━━ Given records ━━

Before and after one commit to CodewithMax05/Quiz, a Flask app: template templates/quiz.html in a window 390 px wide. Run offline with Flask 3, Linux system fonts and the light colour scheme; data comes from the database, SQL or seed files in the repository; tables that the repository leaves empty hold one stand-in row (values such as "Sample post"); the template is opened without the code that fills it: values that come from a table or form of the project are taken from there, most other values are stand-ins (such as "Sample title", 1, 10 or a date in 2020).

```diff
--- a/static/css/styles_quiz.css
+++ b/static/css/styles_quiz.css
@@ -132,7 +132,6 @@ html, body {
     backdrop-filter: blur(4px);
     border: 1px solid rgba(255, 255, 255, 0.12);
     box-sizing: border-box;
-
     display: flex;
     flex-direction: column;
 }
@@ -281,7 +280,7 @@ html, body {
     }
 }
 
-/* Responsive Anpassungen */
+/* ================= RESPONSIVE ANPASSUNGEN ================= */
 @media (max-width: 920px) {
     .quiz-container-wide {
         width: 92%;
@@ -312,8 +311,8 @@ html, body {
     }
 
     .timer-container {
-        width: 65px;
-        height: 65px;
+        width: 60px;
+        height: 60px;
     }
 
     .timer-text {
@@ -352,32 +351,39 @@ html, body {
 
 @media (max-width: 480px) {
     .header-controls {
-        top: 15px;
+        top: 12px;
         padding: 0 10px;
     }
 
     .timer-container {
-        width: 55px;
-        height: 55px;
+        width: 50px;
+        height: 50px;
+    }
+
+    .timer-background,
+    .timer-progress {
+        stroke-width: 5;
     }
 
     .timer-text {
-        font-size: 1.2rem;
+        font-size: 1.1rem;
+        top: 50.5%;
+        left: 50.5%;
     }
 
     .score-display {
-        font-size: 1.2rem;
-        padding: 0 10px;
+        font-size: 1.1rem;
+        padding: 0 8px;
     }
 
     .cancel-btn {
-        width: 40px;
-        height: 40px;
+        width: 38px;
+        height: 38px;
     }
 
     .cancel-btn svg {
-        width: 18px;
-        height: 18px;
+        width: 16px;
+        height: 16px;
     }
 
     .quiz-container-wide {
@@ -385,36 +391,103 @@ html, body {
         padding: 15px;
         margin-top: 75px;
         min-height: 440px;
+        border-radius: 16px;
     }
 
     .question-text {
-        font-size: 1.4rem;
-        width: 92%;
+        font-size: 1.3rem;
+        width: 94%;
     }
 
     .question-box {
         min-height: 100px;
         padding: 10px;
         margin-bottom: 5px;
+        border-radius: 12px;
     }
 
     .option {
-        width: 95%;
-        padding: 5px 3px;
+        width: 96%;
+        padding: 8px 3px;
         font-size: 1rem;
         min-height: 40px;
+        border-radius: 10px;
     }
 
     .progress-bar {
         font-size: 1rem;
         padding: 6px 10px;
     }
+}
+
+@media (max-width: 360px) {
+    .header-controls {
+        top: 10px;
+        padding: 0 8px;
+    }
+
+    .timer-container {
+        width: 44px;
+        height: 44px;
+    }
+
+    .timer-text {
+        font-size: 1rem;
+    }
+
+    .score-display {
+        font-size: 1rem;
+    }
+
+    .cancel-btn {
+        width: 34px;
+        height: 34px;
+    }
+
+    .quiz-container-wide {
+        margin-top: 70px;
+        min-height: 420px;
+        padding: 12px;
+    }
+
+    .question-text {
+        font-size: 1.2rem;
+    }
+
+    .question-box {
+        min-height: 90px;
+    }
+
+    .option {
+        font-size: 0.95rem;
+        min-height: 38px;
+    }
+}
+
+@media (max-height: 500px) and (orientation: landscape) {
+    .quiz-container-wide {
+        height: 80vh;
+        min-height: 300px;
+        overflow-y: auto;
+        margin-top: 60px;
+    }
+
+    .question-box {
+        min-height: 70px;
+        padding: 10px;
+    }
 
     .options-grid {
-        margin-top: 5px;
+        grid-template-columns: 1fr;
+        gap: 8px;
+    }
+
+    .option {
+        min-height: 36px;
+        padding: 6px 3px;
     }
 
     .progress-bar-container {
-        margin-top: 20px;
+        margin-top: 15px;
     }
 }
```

━━━

### Your assignment
Every entry above needs to be quoted exactly.

### Finished exercise
Before and after one commit to CodewithMax05/Quiz, a Flask app: template templates/quiz.html in a window 390 px wide. Run offline with Flask 3, Linux system fonts and the light colour scheme; data comes from the database, SQL or seed files in the repository; tables that the repository leaves empty hold one stand-in row (values such as "Sample post"); the template is opened without the code that fills it: values that come from a table or form of the project are taken from there, most other values are stand-ins (such as "Sample title", 1, 10 or a date in 2020).

```diff
--- a/static/css/styles_quiz.css
+++ b/static/css/styles_quiz.css
@@ -132,7 +132,6 @@ html, body {
     backdrop-filter: blur(4px);
     border: 1px solid rgba(255, 255, 255, 0.12);
     box-sizing: border-box;
-
     display: flex;
     flex-direction: column;
 }
@@ -281,7 +280,7 @@ html, body {
     }
 }
 
-/* Responsive Anpassungen */
+/* ================= RESPONSIVE ANPASSUNGEN ================= */
 @media (max-width: 920px) {
     .quiz-container-wide {
         width: 92%;
@@ -312,8 +311,8 @@ html, body {
     }
 
     .timer-container {
-        width: 65px;
-        height: 65px;
+        width: 60px;
+        height: 60px;
     }
 
     .timer-text {
@@ -352,32 +351,39 @@ html, body {
 
 @media (max-width: 480px) {
     .header-controls {
-        top: 15px;
+        top: 12px;
         padding: 0 10px;
     }
 
     .timer-container {
-        width: 55px;
-        height: 55px;
+        width: 50px;
+        height: 50px;
+    }
+
+    .timer-background,
+    .timer-progress {
+        stroke-width: 5;
     }
 
     .timer-text {
-        font-size: 1.2rem;
+        font-size: 1.1rem;
+        top: 50.5%;
+        left: 50.5%;
     }
 
     .score-display {
-        font-size: 1.2rem;
-        padding: 0 10px;
+        font-size: 1.1rem;
+        padding: 0 8px;
     }
 
     .cancel-btn {
-        width: 40px;
-        height: 40px;
+        width: 38px;
+        height: 38px;
     }
 
     .cancel-btn svg {
-        width: 18px;
-        height: 18px;
+        width: 16px;
+        height: 16px;
     }
 
     .quiz-container-wide {
@@ -385,36 +391,103 @@ html, body {
         padding: 15px;
         margin-top: 75px;
         min-height: 440px;
+        border-radius: 16px;
     }
 
     .question-text {
-        font-size: 1.4rem;
-        width: 92%;
+        font-size: 1.3rem;
+        width: 94%;
     }
 
     .question-box {
         min-height: 100px;
         padding: 10px;
         margin-bottom: 5px;
+        border-radius: 12px;
     }
 
     .option {
-        width: 95%;
-        padding: 5px 3px;
+        width: 96%;
+        padding: 8px 3px;
         font-size: 1rem;
         min-height: 40px;
+        border-radius: 10px;
     }
 
     .progress-bar {
         font-size: 1rem;
         padding: 6px 10px;
     }
+}
+
+@media (max-width: 360px) {
+    .header-controls {
+        top: 10px;
+        padding: 0 8px;
+    }
+
+    .timer-container {
+        width: 44px;
+        height: 44px;
+    }
+
+    .timer-text {
+        font-size: 1rem;
+    }
+
+    .score-display {
+        font-size: 1rem;
+    }
+
+    .cancel-btn {
+        width: 34px;
+        height: 34px;
+    }
+
+    .quiz-container-wide {
+        margin-top: 70px;
+        min-height: 420px;
+        padding: 12px;
+    }
+
+    .question-text {
+        font-size: 1.2rem;
+    }
+
+    .question-box {
+        min-height: 90px;
+    }
+
+    .option {
+        font-size: 0.95rem;
+        min-height: 38px;
+    }
+}
+
+@media (max-height: 500px) and (orientation: landscape) {
+    .quiz-container-wide {
+        height: 80vh;
+        min-height: 300px;
+        overflow-y: auto;
+        margin-top: 60px;
+    }
+
+    .question-box {
+        min-height: 70px;
+        padding: 10px;
+    }
 
     .options-grid {
-        margin-top: 5px;
+        grid-template-columns: 1fr;
+        gap: 8px;
+    }
+
+    .option {
+        min-height: 36px;
+        padding: 6px 3px;
     }
 
     .progress-bar-container {
-        margin-top: 20px;
+        margin-top: 15px;
     }
 }
```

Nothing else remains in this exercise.